> **MATERIAL TO PROCESS**
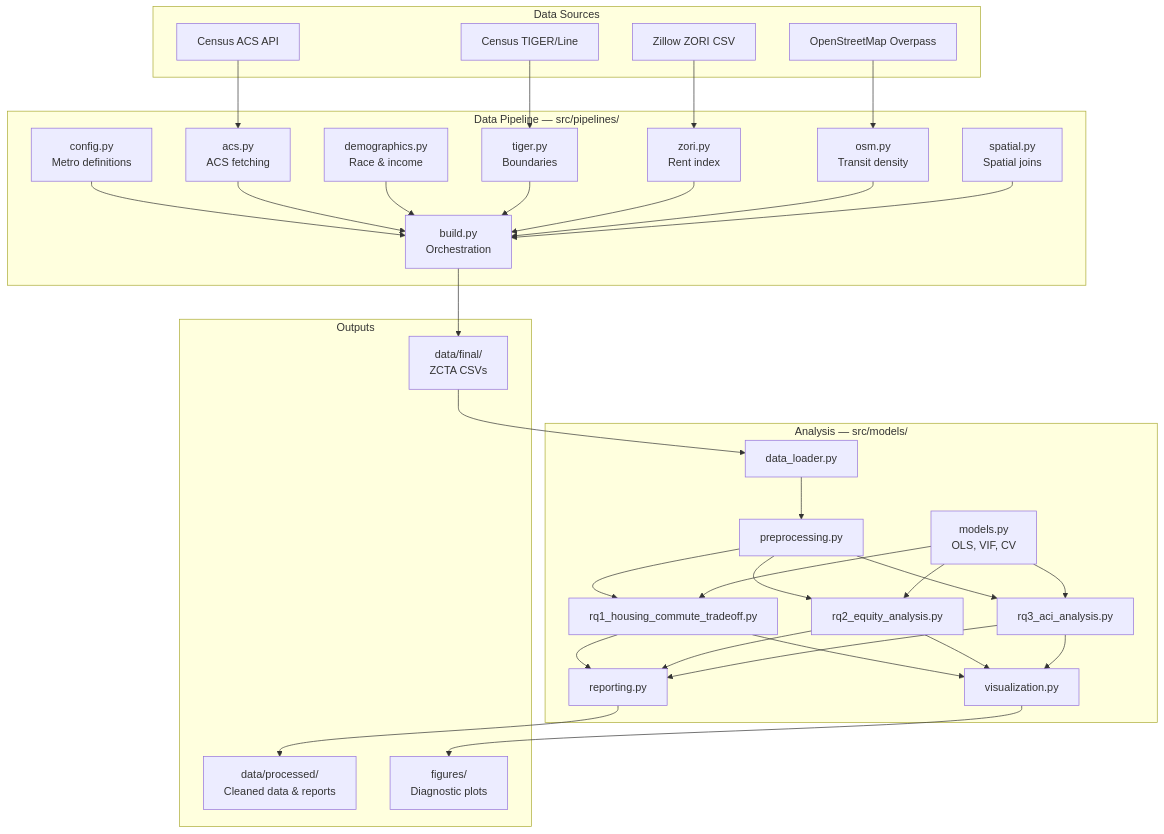
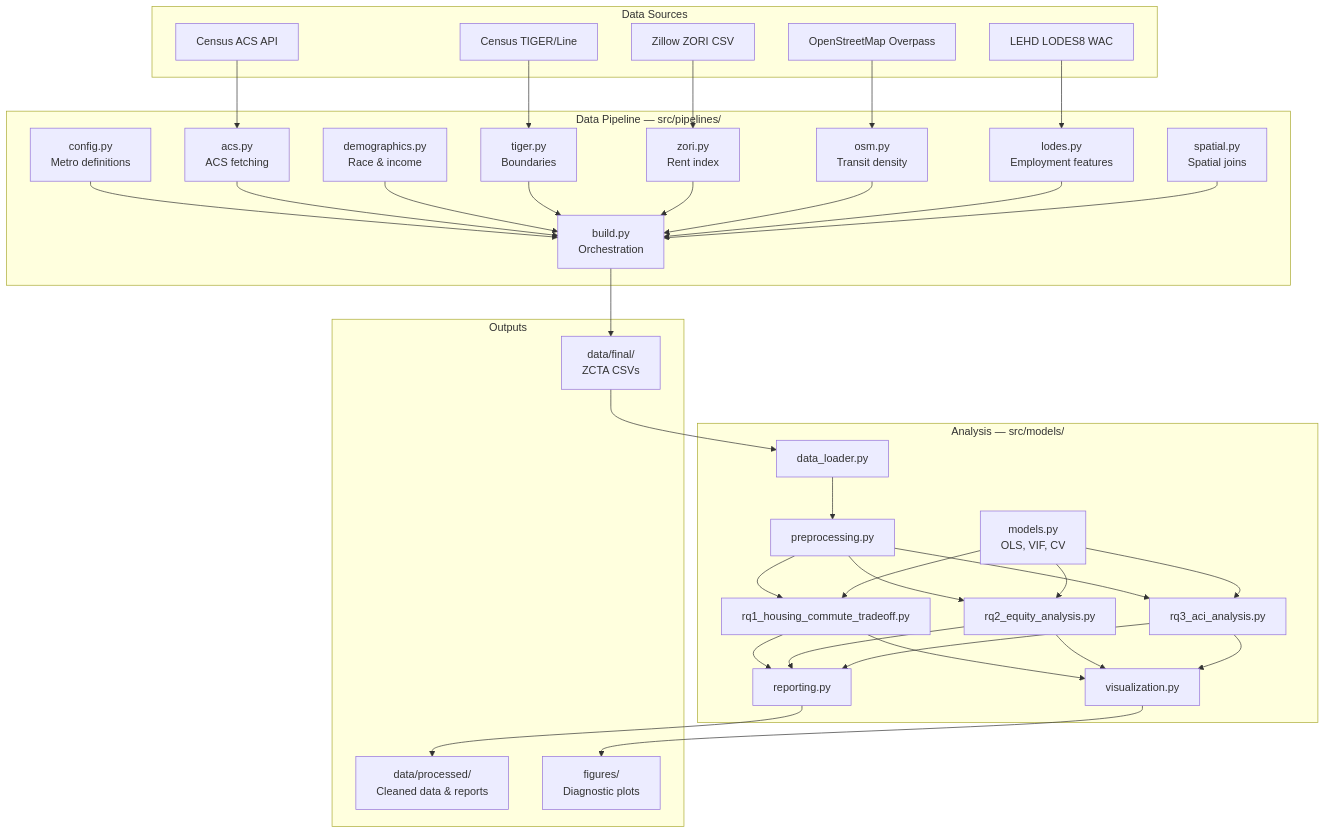
Before and after one commit to cdcoonce/housing-commute-analysis: the first of 4 diagrams in README.md, drawn with Mermaid. The commit also changed other lines of this file and 2 other files, not shown here.

Commit message:
docs: 35-column schema, LODES source, employment-feature pipeline step

````diff
--- a/README.md
+++ b/README.md
@@ -65,68 +66,72 @@
 ```mermaid
 graph TD
     subgraph "Data Sources"
         ACS["Census ACS API"]
         ZORI["Zillow ZORI CSV"]
         OSM["OpenStreetMap Overpass"]
+        LODES["LEHD LODES8 WAC"]
         TIGER["Census TIGER/Line"]
     end
 
     subgraph "Data Pipeline — src/pipelines/"
         CFG["config.py<br/>Metro definitions"]
         BUILD["build.py<br/>Orchestration"]
         ACS_MOD["acs.py<br/>ACS fetching"]
         DEMO["demographics.py<br/>Race & income"]
         TIGER_MOD["tiger.py<br/>Boundaries"]
         ZORI_MOD["zori.py<br/>Rent index"]
         OSM_MOD["osm.py<br/>Transit density"]
+        LODES_MOD["lodes.py<br/>Employment features"]
         SPATIAL["spatial.py<br/>Spatial joins"]
     end
 
     subgraph "Analysis — src/models/"
         LOAD["data_loader.py"]
         PREPROC["preprocessing.py"]
         MODELS["models.py<br/>OLS, VIF, CV"]
         RQ1["rq1_housing_commute_tradeoff.py"]
         RQ2["rq2_equity_analysis.py"]
         RQ3["rq3_aci_analysis.py"]
         VIZ["visualization.py"]
         REPORT["reporting.py"]
     end
 
     subgraph "Outputs"
         CSV["data/final/<br/>ZCTA CSVs"]
         PROC["data/processed/<br/>Cleaned data & reports"]
         FIGS["figures/<br/>Diagnostic plots"]
     end
 
     ACS --> ACS_MOD
     ZORI --> ZORI_MOD
     OSM --> OSM_MOD
+    LODES --> LODES_MOD
     TIGER --> TIGER_MOD
 
     CFG --> BUILD
     ACS_MOD --> BUILD
     DEMO --> BUILD
     TIGER_MOD --> BUILD
     ZORI_MOD --> BUILD
     OSM_MOD --> BUILD
+    LODES_MOD --> BUILD
     SPATIAL --> BUILD
 
     BUILD --> CSV
     CSV --> LOAD
     LOAD --> PREPROC
     PREPROC --> RQ1
     PREPROC --> RQ2
     PREPROC --> RQ3
     MODELS --> RQ1
     MODELS --> RQ2
     MODELS --> RQ3
     RQ1 --> VIZ
     RQ2 --> VIZ
     RQ3 --> VIZ
     RQ1 --> REPORT
     RQ2 --> REPORT
     RQ3 --> REPORT
     REPORT --> PROC
     VIZ --> FIGS
 ```
````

> **PROBLEM DESCRIPTION**
All lines from the listing above that include "PREPROC" should be shown.

> **YOUR RESPONSE**
         PREPROC["preprocessing.py"]
     LOAD --> PREPROC
     PREPROC --> RQ1
     PREPROC --> RQ2
     PREPROC --> RQ3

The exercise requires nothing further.